Work required
Report every line of the data that includes "bgimg".

[Web document revisions]

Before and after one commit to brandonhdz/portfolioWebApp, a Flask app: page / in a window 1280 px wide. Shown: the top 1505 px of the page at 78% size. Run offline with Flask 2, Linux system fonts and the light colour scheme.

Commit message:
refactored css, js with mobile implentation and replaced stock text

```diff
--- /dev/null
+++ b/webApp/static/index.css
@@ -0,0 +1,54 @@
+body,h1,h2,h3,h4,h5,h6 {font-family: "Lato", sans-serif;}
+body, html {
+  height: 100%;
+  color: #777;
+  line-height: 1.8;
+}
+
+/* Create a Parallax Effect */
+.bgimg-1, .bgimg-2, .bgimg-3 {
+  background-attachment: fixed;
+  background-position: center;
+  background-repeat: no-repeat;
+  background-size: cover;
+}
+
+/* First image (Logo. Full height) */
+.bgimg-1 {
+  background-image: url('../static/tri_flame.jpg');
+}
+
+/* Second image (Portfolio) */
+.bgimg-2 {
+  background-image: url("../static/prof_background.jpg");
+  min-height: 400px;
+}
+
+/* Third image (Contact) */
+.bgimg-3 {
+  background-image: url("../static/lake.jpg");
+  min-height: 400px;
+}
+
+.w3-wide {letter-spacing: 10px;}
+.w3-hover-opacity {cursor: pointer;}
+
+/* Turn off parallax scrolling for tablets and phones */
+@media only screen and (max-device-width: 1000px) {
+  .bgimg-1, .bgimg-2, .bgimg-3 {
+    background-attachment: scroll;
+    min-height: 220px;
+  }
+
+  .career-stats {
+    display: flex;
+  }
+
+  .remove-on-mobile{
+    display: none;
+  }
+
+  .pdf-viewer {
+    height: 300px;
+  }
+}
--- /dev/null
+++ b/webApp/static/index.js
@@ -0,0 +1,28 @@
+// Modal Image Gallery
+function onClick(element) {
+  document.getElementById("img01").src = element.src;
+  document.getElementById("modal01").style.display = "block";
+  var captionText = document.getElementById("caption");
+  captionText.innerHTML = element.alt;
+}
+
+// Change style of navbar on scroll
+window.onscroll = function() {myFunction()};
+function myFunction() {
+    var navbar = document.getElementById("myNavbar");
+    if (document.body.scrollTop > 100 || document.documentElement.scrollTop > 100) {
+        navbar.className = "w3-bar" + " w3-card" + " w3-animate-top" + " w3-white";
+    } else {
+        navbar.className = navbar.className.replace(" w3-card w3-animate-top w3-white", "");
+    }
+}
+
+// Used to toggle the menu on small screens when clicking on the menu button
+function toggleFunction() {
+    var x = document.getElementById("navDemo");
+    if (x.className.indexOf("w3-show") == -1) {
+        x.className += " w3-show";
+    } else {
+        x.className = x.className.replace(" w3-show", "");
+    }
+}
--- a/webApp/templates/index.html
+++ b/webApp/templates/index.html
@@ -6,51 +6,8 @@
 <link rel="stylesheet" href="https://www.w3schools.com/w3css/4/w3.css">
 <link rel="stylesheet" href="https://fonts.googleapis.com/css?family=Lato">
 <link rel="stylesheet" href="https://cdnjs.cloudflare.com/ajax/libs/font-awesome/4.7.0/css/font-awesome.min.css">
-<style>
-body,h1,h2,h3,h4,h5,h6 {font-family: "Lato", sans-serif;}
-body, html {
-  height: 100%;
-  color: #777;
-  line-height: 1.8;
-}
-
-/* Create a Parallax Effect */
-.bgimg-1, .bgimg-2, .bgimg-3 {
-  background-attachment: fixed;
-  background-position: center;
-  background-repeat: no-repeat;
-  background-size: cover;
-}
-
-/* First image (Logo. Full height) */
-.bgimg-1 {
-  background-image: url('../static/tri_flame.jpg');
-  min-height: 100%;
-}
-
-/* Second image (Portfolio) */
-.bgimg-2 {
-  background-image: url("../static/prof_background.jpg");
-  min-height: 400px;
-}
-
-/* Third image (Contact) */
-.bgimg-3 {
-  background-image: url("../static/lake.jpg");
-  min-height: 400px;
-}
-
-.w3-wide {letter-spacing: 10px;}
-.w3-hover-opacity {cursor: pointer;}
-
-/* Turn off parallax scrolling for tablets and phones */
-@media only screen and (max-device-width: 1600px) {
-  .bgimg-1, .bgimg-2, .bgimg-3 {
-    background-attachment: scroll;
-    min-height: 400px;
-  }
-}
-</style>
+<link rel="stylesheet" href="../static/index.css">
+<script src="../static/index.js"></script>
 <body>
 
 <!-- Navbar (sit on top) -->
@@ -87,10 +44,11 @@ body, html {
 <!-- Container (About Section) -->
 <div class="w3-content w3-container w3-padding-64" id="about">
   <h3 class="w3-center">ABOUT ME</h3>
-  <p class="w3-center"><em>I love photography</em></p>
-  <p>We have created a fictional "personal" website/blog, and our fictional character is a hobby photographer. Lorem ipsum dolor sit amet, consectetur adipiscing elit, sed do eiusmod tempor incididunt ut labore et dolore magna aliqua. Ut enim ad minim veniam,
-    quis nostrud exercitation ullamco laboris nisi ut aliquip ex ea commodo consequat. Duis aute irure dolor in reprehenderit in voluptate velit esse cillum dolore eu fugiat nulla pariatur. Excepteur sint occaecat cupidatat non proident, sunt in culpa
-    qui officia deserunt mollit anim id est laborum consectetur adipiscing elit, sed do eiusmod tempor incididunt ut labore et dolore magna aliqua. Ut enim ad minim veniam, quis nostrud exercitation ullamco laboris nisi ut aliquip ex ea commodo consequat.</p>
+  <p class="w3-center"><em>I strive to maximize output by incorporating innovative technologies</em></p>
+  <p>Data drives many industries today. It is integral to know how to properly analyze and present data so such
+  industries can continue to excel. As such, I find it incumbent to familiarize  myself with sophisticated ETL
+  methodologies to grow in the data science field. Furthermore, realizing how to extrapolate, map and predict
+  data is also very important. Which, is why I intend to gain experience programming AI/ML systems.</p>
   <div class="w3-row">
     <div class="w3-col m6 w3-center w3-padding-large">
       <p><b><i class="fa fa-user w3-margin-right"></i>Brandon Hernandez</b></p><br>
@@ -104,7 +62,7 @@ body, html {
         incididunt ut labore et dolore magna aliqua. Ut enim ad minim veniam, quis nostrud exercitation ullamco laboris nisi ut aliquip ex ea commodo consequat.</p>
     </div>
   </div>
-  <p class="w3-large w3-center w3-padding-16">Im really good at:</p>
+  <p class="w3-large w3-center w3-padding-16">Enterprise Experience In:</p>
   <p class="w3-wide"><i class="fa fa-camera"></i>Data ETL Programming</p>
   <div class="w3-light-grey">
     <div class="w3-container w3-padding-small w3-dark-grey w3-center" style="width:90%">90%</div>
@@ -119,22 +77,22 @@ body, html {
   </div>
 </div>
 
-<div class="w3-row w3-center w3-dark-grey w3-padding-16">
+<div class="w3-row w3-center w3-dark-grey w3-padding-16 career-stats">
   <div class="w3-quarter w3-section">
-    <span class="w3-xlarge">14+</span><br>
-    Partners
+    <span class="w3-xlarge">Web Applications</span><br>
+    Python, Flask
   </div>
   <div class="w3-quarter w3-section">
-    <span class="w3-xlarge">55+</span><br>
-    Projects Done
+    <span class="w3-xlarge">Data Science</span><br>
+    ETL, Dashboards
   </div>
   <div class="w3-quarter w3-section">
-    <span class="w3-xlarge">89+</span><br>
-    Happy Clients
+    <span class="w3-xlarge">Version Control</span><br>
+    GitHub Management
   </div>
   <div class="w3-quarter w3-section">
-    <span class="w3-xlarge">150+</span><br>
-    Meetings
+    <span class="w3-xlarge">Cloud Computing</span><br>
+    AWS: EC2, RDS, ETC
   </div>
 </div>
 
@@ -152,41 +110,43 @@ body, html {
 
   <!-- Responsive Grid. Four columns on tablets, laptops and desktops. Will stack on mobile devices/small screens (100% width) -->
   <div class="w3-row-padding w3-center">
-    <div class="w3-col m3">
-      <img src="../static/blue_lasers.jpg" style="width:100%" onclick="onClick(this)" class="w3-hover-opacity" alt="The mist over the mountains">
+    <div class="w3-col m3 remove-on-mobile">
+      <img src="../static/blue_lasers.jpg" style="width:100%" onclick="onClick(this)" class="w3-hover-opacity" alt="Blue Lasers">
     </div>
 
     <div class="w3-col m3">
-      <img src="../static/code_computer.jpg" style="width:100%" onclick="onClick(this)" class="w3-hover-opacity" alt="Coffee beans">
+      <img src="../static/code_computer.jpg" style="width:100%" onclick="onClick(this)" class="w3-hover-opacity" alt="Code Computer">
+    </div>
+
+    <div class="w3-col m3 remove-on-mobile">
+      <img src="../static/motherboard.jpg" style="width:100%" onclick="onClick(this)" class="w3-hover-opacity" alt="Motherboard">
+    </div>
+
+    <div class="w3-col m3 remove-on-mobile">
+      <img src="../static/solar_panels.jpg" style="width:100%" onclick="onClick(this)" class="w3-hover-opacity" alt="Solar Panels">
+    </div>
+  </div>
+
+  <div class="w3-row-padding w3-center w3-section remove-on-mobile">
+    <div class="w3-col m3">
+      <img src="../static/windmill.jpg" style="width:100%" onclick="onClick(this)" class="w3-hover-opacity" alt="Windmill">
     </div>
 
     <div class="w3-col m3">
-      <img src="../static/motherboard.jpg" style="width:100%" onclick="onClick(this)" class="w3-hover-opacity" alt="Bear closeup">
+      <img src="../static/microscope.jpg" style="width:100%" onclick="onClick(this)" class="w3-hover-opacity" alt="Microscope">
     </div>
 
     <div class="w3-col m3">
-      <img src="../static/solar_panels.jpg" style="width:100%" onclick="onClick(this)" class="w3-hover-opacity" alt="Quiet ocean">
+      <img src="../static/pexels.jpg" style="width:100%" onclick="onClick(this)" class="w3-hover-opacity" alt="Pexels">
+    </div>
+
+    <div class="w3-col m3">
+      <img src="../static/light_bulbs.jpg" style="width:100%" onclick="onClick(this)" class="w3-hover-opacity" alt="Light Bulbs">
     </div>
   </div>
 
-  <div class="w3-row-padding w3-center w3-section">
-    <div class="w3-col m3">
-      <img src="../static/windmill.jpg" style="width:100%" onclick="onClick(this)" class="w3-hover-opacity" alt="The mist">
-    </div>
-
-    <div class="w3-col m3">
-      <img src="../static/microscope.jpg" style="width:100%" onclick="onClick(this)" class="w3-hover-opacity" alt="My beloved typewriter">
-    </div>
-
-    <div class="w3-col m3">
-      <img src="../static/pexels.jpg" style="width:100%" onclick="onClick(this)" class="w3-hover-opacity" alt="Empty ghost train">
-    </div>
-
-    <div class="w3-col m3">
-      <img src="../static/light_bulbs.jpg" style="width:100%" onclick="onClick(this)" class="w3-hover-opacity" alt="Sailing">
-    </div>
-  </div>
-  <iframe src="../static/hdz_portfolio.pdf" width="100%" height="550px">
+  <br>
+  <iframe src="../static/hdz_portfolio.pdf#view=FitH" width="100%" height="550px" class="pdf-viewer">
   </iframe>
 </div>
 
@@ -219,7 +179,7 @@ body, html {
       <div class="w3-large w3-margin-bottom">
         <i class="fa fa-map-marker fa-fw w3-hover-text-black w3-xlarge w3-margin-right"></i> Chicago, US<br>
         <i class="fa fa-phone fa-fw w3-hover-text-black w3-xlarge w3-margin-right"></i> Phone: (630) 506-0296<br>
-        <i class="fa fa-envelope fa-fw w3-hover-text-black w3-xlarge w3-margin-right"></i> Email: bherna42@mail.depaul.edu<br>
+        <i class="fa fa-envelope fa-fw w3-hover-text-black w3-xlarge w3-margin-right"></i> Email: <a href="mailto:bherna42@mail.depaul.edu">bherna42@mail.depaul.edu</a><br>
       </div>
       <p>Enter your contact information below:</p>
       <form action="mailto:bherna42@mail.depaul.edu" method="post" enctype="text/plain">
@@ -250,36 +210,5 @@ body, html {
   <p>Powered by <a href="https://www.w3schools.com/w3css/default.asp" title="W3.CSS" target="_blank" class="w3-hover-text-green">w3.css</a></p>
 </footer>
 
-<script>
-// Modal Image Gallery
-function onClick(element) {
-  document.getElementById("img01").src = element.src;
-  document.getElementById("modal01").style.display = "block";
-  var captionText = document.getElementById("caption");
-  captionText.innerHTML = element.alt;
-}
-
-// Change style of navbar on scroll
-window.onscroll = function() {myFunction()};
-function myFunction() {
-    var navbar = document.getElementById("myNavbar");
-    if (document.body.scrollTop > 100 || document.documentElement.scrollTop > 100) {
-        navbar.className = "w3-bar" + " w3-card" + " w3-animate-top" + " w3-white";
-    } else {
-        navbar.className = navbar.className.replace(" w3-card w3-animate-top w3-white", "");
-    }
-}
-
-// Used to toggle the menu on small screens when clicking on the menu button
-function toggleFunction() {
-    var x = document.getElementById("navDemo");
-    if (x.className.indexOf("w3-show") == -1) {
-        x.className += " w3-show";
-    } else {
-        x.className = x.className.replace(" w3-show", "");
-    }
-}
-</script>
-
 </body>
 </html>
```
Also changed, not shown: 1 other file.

Your solution
+.bgimg-1, .bgimg-2, .bgimg-3 {
+.bgimg-1 {
+.bgimg-2 {
+.bgimg-3 {
+  .bgimg-1, .bgimg-2, .bgimg-3 {
-.bgimg-1, .bgimg-2, .bgimg-3 {
-.bgimg-1 {
-.bgimg-2 {
-.bgimg-3 {
-  .bgimg-1, .bgimg-2, .bgimg-3 {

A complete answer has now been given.